◆ EXERCISE DETAILS ◆
Copy out all lines in the data below containing the string "cache".

◆ SUPPLIED DATA ◆
== == ==

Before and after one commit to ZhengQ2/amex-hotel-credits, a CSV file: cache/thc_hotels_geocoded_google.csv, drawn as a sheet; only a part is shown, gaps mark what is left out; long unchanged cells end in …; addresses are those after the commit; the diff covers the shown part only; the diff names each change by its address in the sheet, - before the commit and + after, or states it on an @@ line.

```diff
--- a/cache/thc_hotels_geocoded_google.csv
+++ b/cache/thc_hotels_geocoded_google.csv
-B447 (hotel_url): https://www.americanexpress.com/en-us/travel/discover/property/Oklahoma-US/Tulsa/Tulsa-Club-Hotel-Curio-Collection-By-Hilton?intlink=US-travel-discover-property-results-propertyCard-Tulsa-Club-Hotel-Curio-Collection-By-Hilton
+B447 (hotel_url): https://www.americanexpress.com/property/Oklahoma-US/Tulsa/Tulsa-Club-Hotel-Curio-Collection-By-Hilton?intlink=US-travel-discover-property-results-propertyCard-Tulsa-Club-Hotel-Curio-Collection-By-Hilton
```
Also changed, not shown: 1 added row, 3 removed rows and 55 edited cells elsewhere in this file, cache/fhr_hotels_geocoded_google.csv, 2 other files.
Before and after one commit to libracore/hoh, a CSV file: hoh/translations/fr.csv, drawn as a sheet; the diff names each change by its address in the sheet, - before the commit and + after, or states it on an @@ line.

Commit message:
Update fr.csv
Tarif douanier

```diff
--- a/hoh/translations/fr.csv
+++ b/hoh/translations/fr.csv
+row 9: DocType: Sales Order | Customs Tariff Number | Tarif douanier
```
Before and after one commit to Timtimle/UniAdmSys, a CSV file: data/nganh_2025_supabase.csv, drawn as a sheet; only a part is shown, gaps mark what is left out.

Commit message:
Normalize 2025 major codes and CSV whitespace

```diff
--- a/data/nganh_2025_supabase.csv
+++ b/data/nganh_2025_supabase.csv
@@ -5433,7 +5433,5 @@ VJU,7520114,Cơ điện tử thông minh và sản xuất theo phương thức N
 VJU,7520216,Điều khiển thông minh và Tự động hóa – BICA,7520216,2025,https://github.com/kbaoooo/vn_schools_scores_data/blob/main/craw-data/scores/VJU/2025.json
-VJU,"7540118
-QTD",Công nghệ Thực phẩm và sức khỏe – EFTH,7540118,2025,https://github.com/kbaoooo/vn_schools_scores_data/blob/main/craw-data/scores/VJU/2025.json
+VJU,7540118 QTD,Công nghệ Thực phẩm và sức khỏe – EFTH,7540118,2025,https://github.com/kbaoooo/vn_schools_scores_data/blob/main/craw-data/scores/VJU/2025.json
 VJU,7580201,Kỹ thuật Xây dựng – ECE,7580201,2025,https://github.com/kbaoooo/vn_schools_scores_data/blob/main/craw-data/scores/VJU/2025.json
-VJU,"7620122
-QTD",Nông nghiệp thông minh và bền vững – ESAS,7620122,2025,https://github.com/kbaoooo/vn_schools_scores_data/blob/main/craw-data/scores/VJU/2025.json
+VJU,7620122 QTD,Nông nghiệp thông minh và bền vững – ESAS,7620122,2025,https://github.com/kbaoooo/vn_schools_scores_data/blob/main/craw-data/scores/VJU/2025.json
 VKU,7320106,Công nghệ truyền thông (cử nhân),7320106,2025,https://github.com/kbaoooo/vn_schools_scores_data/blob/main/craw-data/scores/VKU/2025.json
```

== == ==

◆ RESULT OF THE TASK ◆
Before and after one commit to ZhengQ2/amex-hotel-credits, a CSV file: cache/thc_hotels_geocoded_google.csv, drawn as a sheet; only a part is shown, gaps mark what is left out; long unchanged cells end in …; addresses are those after the commit; the diff covers the shown part only; the diff names each change by its address in the sheet, - before the commit and + after, or states it on an @@ line.
--- a/cache/thc_hotels_geocoded_google.csv
+++ b/cache/thc_hotels_geocoded_google.csv
Also changed, not shown: 1 added row, 3 removed rows and 55 edited cells elsewhere in this file, cache/fhr_hotels_geocoded_google.csv, 2 other files.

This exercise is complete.